Even if something is pretty much required, there are people who will work really hard to avoid spending even ten cents on it.
Today we see a lot of online products that have a free version and a paid version. The free version has advertising, or nags you all the time, or is missing the coolest features. Still, 70% of people who download apps never pay for anything. The crippled, nagging, advertisement-riddled version is good enough for them!
Personally, I avoid free products. For tiny payments (ten cents, ninety-nine cents, of even $19.95) I get the real deal. The developer gets a little money so they can stay in business. I have someone to contact when things go wrong. Personally, for me, the tiny bits I pay give me a much richer experience.
Where do you draw the line? When is the free version “good enough” for you?
And more importantly, what does that say about your bigger picture of the world?
Something to think about.
My favorite Meetup every month is the Sacramento Speakers Meetup (See https://www.meetup.com/sacramentospeakersnetwork/). It’s a Meetup with more than 2,500 members, of whom 35-75 show up at any given meeting.
There are many reasons for this. First, I’ve been going to this Meetup for more than ten years, so I know lots of people
Second, the format is absolutely amazing. I’m not sure how my friend Stephanie Chandler (see http://nonfictionauthorsassociation.com/) came up with the format, but it’s truly genius. It starts with 30-second introductions. People are encouraged to promote their businesses, so they can encourage networking later.
Do the math. At 30 seconds per person, you actually use up maybe 35 or 40 seconds on average. So this part of the program takes about half an hour. Someone always tells a joke. People laugh. Someone else just started a business an gets a round of applause.
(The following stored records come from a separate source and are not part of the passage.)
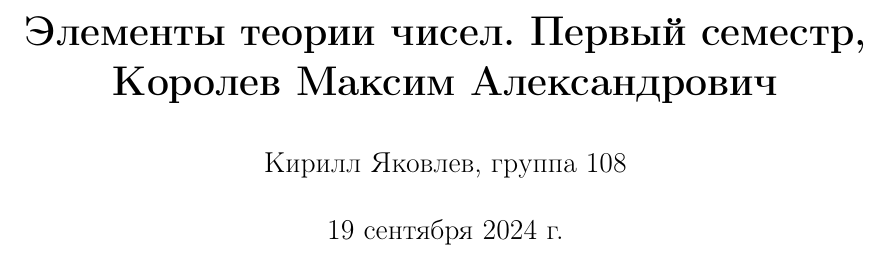
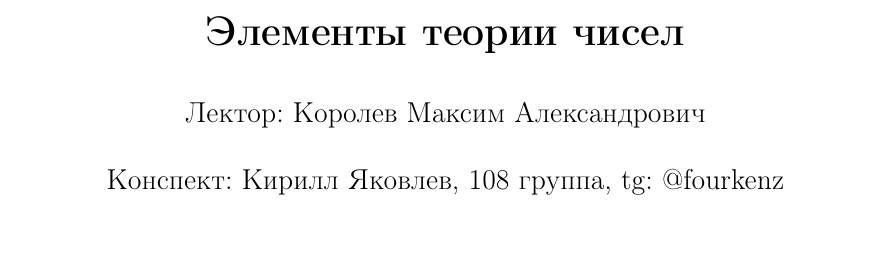
Before and after one commit to yakovlevki/Elements_of_Number_Theory, a LaTeX document (ent1.tex): part of page 1 of 9, cut at the place of the change. Compiled offline with pdfLaTeX.

```diff
--- a/ent1.tex
+++ b/ent1.tex
@@ -54,8 +54,9 @@
     colorlinks=true
 }
 
-\title{\textbf{Элементы теории чисел. Первый семестр, Королев Максим Александрович}}
-\author{Кирилл Яковлев, группа 108}
+\title{\textbf{Элементы теории чисел}}
+\author{Лектор: Королев Максим Александрович}
+\date{Конспект: Кирилл Яковлев, 108 группа, tg: @fourkenz}
 
 \begin{document}
     \fontsize{14pt}{20pt}\selectfont
```
Also changed, not shown: ent1.pdf.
Someone says something funny unintentionally and ever fourth person after that refers to it.
In other words, the group begins to develop rapport and comradery right from the start.
Next, there are short presentations by speakers who have signed up. One is ten minutes and the other is twenty. Each gets some feedback and coaching.
Finally, there’s the “Five minutes in the spotlight.” A card is picked from the bucket and an attendee gets to ask the rest of the group for help. For example:
- How do I get attendees to my event?
- What should I call the three levels of this program?
- How do I get started with video to promote my event?
- How do I get bookings with schools?
- How do I attract more joint ventures?
This is the juicy fun part of the meeting. Even though there are usually only two or three opportunities for the “Five minutes in the spotlight,” this is where the entire crowd throws out recommendations, book titles, web resources, apps, and other resources. The goal is to help the person who asked for help. But in the meantime, everyone in the room is feverishly writing down the books and other resources that are mentioned.
If you haven’t read Unleashing the Ideavirus by Seth Godin, you should!
Godin talks about how ideas spread like viruses. And certain people are “Promiscuous Sneezers” of ideas. In other words, they are people who casually say things like, “If you haven’t read this book, you should. It’s amazing.” And they do this a lot. All the time.
You should hang out with Promiscuous Sneezers for one simple reason: They will help you filter the world of overwhelming information. Promiscuous Sneezers are usually mavens with regard to the topics at which they excel. That means they’re well informed and spend both time and energy getting good at it. So when they casually throw you some advice, it’s probably worth taking!
I miss a lot of meetings of the Sacramento Speakers Network due to travel. But I always make it when I’m in town because it’s a room filled with really smart, motivated, Promiscuous Sneezers.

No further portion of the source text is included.